* [Your objective]: With the images omitted, return all of the entries exactly as they stand.

* [Data shown]:
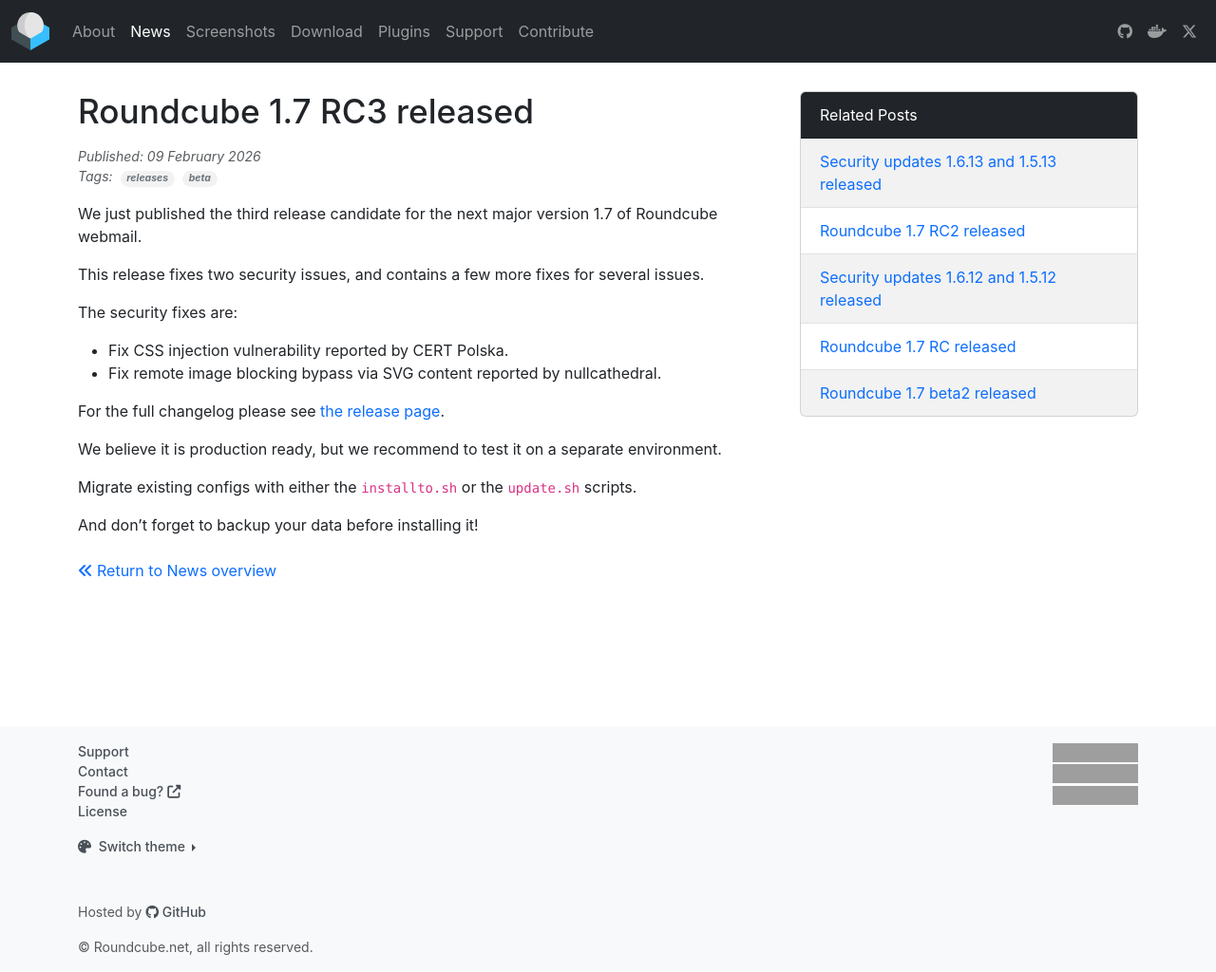
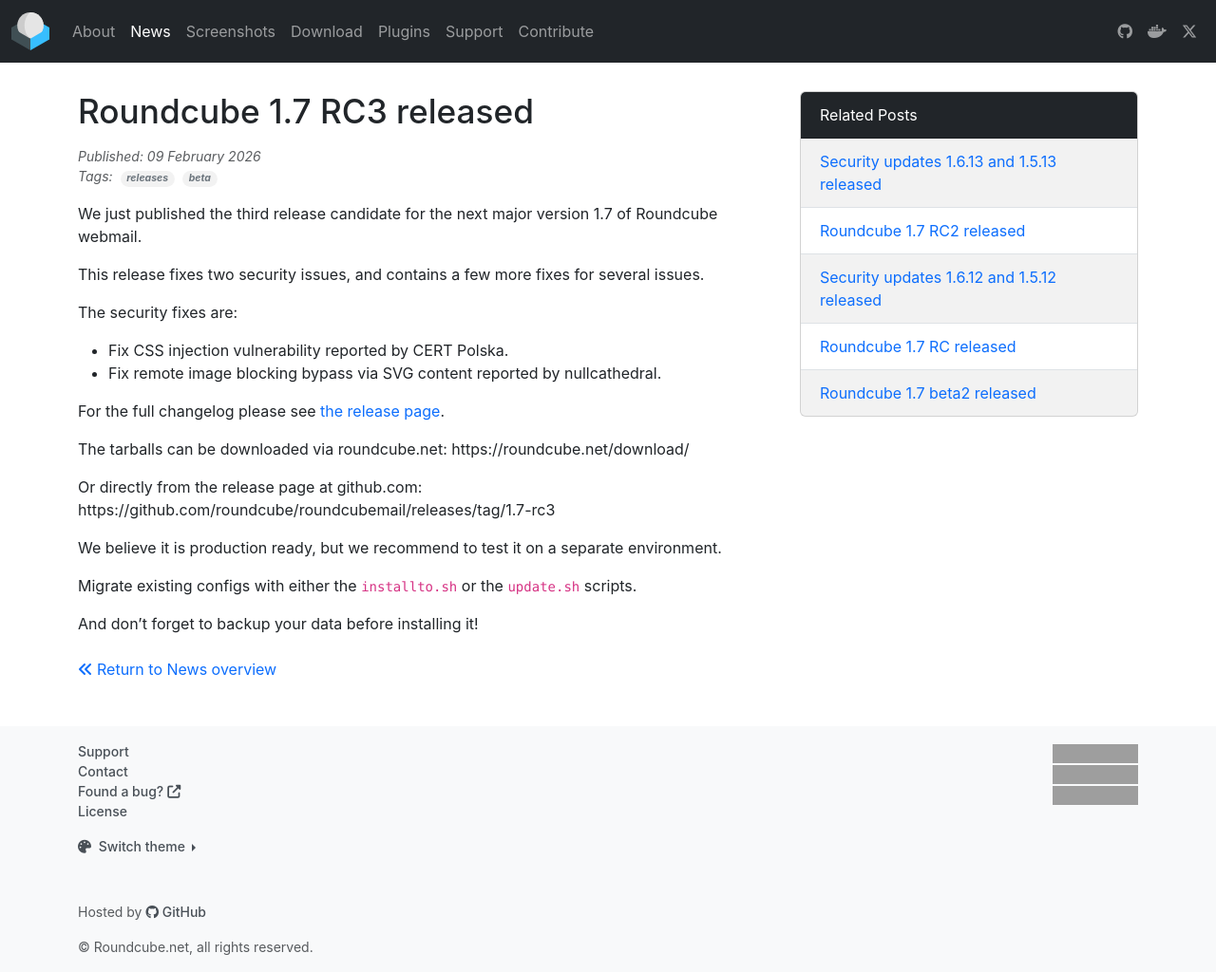
Before and after one commit to roundcube/roundcube.github.com, a Jekyll site: the page built from _posts/2026-02-09-roundcube-1.7-rc3-released.md, in a window 1280 px wide and 1024 px high. Shown: the whole window at 95% size. Built offline with Jekyll 4.4.1, drawn with Linux system fonts in a browser that asks for light colours; nearby versions of some CDN libraries; grey boxes are pictures that could not be loaded.

Commit message:
Add download links

```diff
--- a/_posts/2026-02-09-roundcube-1.7-rc3-released.md
+++ b/_posts/2026-02-09-roundcube-1.7-rc3-released.md
@@ -15,6 +15,10 @@
 
 For the full changelog please see [the release page](https://github.com/roundcube/roundcubemail/releases/tag/1.7-rc3).
 
+The tarballs can be downloaded via roundcube.net: https://roundcube.net/download/
+
+Or directly from the release page at github.com: https://github.com/roundcube/roundcubemail/releases/tag/1.7-rc3
+
 We believe it is production ready, but we recommend to test it on a separate environment.
 
 Migrate existing configs with either the `installto.sh` or the `update.sh` scripts.
```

* [Completed exercise]:
Before and after one commit to roundcube/roundcube.github.com, a Jekyll site: the page built from _posts/2026-02-09-roundcube-1.7-rc3-released.md, in a window 1280 px wide and 1024 px high. Shown: the whole window at 95% size. Built offline with Jekyll 4.4.1, drawn with Linux system fonts in a browser that asks for light colours; nearby versions of some CDN libraries; grey boxes are pictures that could not be loaded.

Commit message:
Add download links

```diff
--- a/_posts/2026-02-09-roundcube-1.7-rc3-released.md
+++ b/_posts/2026-02-09-roundcube-1.7-rc3-released.md
@@ -15,6 +15,10 @@
 
 For the full changelog please see [the release page](https://github.com/roundcube/roundcubemail/releases/tag/1.7-rc3).
 
+The tarballs can be downloaded via roundcube.net: https://roundcube.net/download/
+
+Or directly from the release page at github.com: https://github.com/roundcube/roundcubemail/releases/tag/1.7-rc3
+
 We believe it is production ready, but we recommend to test it on a separate environment.
 
 Migrate existing configs with either the `installto.sh` or the `update.sh` scripts.
```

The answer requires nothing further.